Current socialization processes presuppose very specific ideas of normality when it comes to sexual orientation. Specifically, society teaches that two distinctive genders exist (male and female), and one sexual orientation (heterosexual) is acceptable. Narrow views of gender and sexuality serve to promote an oversimplification of remarkably complex constructs. In an attempt to educate professionals and the public, the American Psychological Association (2005) has defined sexual orientation as follows:
Sexual Orientation is an enduring emotional, romantic, sexual or affectional attraction to another person. It is easily distinguished from other components of sexuality including biological sex, gender identity (the psychological sense of being male or female) and the social gender role (adherence to cultural norms for feminine and masculine behavior).
Sexual Orientation exists along a continuum that ranges from exclusive homosexuality to exclusive heterosexuality and includes various forms of bisexuality. Bisexual persons can experience sexual, emotional and affectional attraction to both their own sex and the opposite sex. Persons with a homosexual orientation are sometimes referred to as gay (both men and women) or as lesbian (women only).
Sexual Orientation is different from sexual behavior because it refers to feelings and self-concept. Persons may or may not express their sexual orientation in their behaviors.
The Sexuality Continuum: An Introduction
During the 1940’s, Alfred Kinsey and associates shocked Americans when he first published his work on male sexuality. His controversial research challenged traditional notions of sexuality as a one-dimensional construct. Through extensive research, Kinsey et. al pioneered the first comprehensive continuum of sexuality.
Heterosexual-Homosexual Rating Scale Criteria
0- Exclusively heterosexual with no homosexual
1- Predominantly heterosexual, only incidentally homosexual
Building on the work Kinsey, Dr. Fritz Klein viewed sexual orientation as a "dynamic, multi-variable process.” In an attempt to measure his hypotheses, he created the Klein Sexual Orientation Grid.
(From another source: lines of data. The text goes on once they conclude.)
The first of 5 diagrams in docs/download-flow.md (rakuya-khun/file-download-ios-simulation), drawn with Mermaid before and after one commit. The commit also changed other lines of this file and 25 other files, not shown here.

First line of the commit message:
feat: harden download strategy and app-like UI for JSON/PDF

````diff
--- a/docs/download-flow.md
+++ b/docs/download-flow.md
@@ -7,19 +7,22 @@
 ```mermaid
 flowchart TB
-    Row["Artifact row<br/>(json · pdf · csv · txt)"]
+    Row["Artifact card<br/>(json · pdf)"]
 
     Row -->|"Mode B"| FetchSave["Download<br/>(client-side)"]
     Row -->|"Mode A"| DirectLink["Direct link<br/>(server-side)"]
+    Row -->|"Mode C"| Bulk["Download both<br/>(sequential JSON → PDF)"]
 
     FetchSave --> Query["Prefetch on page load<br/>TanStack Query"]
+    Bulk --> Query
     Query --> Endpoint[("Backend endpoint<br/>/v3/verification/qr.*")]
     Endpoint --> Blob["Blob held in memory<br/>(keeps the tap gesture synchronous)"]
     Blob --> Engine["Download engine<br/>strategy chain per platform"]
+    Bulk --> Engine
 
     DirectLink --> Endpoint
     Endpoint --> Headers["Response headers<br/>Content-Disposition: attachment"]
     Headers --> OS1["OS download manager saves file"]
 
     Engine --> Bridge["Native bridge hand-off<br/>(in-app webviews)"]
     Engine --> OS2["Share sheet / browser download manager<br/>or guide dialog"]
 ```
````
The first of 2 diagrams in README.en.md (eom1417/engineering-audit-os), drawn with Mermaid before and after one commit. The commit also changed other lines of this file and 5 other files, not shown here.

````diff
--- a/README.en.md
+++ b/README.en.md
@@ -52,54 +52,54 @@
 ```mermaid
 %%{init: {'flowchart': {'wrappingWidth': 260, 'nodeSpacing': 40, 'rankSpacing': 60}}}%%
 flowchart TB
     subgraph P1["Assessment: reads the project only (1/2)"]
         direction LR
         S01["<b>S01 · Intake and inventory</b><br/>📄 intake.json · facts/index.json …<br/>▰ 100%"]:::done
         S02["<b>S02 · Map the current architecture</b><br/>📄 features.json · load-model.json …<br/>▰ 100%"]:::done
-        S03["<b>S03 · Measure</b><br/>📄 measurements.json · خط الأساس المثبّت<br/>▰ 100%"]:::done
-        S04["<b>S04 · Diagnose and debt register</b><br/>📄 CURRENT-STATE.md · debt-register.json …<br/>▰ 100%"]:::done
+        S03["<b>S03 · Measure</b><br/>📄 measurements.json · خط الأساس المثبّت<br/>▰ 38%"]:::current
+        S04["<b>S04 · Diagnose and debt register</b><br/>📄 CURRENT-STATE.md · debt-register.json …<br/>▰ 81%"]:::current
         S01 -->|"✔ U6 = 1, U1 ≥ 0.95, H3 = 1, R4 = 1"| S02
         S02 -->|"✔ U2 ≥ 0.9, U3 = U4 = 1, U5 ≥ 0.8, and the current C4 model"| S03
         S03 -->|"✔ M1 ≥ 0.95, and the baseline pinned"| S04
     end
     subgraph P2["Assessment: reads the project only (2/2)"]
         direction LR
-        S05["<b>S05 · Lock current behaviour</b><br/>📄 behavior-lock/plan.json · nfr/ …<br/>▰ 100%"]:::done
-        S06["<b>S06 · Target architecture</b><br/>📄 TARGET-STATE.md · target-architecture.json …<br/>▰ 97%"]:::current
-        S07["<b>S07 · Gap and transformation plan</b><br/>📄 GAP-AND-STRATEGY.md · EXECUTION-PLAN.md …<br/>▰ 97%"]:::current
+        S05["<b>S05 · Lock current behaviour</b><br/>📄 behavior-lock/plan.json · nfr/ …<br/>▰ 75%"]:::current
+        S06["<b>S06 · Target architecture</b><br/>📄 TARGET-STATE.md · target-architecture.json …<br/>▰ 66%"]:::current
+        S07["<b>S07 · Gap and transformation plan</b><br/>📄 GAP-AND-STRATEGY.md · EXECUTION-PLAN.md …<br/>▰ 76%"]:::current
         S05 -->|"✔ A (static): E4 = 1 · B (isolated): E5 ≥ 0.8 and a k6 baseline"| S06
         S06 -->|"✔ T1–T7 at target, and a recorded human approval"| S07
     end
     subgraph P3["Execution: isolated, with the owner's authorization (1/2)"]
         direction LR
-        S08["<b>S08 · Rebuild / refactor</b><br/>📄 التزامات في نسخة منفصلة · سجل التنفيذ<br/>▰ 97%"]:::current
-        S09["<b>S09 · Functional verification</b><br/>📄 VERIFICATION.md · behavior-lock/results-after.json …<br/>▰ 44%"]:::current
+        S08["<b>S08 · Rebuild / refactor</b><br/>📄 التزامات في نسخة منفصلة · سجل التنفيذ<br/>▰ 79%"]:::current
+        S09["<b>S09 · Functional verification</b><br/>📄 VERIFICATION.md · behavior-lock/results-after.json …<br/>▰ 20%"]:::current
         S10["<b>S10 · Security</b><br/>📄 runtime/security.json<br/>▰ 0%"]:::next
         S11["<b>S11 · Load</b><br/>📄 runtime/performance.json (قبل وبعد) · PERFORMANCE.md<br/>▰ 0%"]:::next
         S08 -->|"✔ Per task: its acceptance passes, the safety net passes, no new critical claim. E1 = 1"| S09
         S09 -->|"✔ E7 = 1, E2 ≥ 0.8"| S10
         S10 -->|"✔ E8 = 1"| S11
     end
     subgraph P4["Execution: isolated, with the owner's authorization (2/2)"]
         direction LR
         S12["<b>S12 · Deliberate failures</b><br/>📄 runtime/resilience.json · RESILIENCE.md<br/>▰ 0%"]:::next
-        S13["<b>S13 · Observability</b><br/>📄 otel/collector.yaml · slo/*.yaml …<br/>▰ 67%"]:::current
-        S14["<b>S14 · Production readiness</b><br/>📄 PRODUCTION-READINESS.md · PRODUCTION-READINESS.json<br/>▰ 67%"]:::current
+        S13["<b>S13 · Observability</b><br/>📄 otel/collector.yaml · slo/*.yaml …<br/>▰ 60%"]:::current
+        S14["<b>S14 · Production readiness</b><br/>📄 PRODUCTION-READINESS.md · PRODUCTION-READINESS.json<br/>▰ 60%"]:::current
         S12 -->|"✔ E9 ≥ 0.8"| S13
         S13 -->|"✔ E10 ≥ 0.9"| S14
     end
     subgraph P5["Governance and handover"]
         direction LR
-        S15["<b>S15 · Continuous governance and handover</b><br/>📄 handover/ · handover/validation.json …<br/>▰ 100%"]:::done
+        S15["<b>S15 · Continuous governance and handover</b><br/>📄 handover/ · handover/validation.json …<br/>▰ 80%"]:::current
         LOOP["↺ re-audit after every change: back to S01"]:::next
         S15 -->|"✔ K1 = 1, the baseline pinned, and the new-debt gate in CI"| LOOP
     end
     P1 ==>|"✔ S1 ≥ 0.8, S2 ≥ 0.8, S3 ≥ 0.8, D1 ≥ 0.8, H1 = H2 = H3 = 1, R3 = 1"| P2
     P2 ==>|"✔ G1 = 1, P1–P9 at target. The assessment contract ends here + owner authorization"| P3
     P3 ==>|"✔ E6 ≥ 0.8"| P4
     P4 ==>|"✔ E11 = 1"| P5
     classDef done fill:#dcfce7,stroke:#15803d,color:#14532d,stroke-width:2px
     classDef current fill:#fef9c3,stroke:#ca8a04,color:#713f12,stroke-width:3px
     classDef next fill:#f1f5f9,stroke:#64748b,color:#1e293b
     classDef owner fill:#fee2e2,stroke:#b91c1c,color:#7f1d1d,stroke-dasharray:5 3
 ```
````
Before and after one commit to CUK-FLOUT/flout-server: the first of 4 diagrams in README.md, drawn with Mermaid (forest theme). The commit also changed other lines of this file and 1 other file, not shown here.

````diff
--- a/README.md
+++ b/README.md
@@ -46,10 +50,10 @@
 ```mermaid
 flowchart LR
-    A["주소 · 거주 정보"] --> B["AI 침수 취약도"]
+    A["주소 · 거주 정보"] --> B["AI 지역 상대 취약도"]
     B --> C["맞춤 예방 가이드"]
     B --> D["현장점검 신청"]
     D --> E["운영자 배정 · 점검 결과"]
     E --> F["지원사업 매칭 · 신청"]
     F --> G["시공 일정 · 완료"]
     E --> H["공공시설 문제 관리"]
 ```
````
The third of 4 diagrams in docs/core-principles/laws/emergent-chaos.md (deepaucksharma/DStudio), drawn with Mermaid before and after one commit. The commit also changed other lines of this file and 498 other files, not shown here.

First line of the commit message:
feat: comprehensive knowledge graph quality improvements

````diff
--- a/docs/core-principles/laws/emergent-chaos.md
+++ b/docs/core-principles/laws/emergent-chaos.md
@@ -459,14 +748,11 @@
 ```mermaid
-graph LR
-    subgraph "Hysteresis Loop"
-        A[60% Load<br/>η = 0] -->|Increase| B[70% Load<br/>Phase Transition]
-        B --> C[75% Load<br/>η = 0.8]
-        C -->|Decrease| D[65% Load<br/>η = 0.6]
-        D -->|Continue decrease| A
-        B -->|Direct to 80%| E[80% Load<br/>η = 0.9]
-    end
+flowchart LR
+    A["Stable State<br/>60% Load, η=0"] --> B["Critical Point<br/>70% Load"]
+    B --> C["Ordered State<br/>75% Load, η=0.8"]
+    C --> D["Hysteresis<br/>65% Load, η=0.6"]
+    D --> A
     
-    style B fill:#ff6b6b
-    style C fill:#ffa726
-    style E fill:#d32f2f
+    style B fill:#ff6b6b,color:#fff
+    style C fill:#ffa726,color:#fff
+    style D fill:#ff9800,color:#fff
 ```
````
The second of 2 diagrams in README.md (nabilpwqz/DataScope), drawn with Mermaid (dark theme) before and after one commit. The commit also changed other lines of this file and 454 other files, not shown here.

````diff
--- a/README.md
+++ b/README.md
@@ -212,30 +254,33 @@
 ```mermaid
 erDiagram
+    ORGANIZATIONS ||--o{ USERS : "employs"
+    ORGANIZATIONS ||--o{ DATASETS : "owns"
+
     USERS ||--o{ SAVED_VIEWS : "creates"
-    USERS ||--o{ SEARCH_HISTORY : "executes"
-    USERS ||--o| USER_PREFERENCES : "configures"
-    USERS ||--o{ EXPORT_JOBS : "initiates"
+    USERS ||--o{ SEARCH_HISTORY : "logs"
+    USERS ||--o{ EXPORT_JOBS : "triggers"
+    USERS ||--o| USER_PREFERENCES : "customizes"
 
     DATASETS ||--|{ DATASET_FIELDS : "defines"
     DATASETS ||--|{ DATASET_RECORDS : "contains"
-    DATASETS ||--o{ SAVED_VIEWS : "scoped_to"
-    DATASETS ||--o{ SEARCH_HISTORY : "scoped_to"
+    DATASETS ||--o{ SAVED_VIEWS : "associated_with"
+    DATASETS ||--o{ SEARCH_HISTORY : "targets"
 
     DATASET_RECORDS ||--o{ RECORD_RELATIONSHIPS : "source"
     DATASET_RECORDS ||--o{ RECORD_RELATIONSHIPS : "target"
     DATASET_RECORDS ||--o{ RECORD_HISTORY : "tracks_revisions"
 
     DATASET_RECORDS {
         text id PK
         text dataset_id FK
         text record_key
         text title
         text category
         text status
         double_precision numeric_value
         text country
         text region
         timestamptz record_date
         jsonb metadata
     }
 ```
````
Klein’s work was significant because he attended to sexual and non-sexual variables, which fluctuate with time. Three factors address sexual self (attraction, fantasies, behavior), three variables focus on critical aspects of sexual orientation (emotional preference, social preference, heterosexual or homosexual lifestyle), and the final factor assesses self-identification.